I cannot imagiine what I would have done without immediate family or spouse when I went through my treatment. However, I do remember raising my daughter by myself with no spouse or immediate family in the same state. You are an extremely strong person and woman! You should not feel that you are a burden - you are a friend in need. I'm sure that you would help your friends if they needed you and you would not think they were a burden - would you? Trust yourself that you have chosen friends that are strong and fantastic like yourself and that they are there for you as you will be for them. I'm sure your friends will let you know if they cannot do something, but it will never be too much. I hope all goes well for you and remember we are in this together! Many blessings sent to you.
Ask for help. See if you can have one or two of your friends be your advocate and coordinators. It is important that you have someone with you for emotional and physical support. I am a patient at this point in my journey, but I have also be a care giver for my parents and friends, being a caregiver is hard, but it is also rewarding.
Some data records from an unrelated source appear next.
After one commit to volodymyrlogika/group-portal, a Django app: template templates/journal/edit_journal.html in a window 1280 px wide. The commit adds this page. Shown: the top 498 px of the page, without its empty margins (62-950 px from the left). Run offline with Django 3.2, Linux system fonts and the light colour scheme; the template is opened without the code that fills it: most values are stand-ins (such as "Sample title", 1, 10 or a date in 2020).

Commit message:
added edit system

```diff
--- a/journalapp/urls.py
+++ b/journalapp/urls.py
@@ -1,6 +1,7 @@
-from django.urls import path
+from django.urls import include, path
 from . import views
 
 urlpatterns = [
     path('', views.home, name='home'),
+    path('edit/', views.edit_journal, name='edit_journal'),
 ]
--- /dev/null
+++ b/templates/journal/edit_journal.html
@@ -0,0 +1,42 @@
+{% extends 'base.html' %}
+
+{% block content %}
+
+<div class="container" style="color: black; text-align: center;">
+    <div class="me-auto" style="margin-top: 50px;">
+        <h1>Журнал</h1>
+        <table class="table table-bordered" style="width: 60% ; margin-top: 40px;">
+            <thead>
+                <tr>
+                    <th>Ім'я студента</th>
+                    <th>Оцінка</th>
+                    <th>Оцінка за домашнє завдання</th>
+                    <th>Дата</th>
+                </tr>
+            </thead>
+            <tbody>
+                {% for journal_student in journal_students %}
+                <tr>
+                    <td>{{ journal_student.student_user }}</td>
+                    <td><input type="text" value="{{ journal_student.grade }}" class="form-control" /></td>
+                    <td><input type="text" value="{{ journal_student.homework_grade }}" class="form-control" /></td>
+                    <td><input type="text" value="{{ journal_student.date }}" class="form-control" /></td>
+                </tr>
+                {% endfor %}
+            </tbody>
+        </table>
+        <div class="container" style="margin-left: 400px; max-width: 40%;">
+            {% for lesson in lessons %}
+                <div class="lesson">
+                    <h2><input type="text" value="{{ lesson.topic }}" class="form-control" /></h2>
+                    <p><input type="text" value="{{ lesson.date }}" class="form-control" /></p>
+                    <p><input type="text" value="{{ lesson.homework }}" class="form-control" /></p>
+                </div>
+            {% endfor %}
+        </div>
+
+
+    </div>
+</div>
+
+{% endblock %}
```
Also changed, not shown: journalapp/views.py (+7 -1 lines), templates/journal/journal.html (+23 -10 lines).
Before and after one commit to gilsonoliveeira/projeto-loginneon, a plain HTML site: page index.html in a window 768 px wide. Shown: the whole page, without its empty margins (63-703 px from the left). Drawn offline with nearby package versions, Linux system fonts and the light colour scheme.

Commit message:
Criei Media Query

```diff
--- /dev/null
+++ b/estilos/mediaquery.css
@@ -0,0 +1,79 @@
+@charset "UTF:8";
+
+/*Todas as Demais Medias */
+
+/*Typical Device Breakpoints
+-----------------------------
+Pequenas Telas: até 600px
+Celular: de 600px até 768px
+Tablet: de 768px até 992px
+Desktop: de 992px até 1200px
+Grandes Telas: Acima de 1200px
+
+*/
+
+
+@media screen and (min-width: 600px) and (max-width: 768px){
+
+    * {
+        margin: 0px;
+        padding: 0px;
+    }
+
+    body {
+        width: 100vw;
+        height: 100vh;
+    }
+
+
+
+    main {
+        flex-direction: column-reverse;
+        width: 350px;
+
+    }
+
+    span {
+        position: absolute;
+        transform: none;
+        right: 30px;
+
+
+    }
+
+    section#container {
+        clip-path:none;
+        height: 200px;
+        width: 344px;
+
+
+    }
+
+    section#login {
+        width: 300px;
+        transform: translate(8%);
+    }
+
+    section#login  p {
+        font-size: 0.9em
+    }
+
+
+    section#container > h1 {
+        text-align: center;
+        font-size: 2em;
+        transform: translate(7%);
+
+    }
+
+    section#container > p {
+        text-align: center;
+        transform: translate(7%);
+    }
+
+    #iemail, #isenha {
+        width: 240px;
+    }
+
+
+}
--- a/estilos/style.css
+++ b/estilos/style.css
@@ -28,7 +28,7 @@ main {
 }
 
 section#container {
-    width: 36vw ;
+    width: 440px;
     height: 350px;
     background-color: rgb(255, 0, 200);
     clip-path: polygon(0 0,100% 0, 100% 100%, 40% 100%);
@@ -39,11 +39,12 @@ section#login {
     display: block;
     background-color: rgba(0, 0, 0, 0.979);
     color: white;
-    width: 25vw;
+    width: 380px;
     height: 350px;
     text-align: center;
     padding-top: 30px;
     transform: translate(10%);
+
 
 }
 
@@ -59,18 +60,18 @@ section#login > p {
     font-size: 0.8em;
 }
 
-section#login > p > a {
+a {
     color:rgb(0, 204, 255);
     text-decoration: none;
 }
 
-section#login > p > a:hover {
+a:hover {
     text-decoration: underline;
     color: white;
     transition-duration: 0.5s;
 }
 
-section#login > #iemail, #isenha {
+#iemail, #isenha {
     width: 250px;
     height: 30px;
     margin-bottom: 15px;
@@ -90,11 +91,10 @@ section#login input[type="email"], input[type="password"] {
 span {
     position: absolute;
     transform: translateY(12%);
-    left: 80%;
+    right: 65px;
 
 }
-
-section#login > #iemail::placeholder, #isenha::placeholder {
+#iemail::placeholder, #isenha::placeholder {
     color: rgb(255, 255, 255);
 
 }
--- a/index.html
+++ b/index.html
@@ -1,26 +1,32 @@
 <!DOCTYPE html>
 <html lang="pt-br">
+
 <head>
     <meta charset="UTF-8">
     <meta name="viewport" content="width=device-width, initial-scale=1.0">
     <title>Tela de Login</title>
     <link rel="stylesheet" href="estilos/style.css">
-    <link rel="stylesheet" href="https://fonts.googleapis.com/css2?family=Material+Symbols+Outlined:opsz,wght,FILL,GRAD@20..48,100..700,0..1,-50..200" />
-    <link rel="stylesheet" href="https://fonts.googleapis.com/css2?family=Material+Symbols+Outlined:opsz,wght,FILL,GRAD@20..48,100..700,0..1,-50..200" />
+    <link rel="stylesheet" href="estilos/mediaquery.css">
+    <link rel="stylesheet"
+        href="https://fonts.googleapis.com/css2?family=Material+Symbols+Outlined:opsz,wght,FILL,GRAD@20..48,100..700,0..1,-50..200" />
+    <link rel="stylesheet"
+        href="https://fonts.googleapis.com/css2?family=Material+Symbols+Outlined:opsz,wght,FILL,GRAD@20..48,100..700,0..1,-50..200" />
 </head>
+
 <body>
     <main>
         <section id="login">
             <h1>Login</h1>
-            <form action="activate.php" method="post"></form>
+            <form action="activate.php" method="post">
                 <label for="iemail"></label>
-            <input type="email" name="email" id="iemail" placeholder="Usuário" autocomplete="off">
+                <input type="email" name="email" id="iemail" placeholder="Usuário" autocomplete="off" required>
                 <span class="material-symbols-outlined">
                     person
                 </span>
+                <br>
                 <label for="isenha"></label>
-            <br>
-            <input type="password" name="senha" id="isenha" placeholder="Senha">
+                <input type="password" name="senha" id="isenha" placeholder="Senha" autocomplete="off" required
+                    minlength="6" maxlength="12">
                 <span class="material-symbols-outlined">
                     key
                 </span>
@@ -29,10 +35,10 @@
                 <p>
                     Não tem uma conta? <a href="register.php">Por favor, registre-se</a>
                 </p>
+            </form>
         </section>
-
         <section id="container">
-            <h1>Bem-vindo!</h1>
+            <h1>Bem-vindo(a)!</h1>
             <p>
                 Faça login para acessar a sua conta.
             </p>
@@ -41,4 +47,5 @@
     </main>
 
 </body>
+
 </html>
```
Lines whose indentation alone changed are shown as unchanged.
People want to help, they just need specific directions, as it were, enough time to adjust their schedules and being part of a larger support community is helpful for everyone.
everyone here has great advice. as they say: never be afraid to ask for help. that is what friends are for. they will let you know if they can't help....in the meantime, though it is humbling, acknowledging that you can't do everything by yourself is a huge step. sounds like you've made it that far....allow your friends to help you carry your burdens. as they say, you would do the same in a heartbeat if they needed you. don't sweat it. : )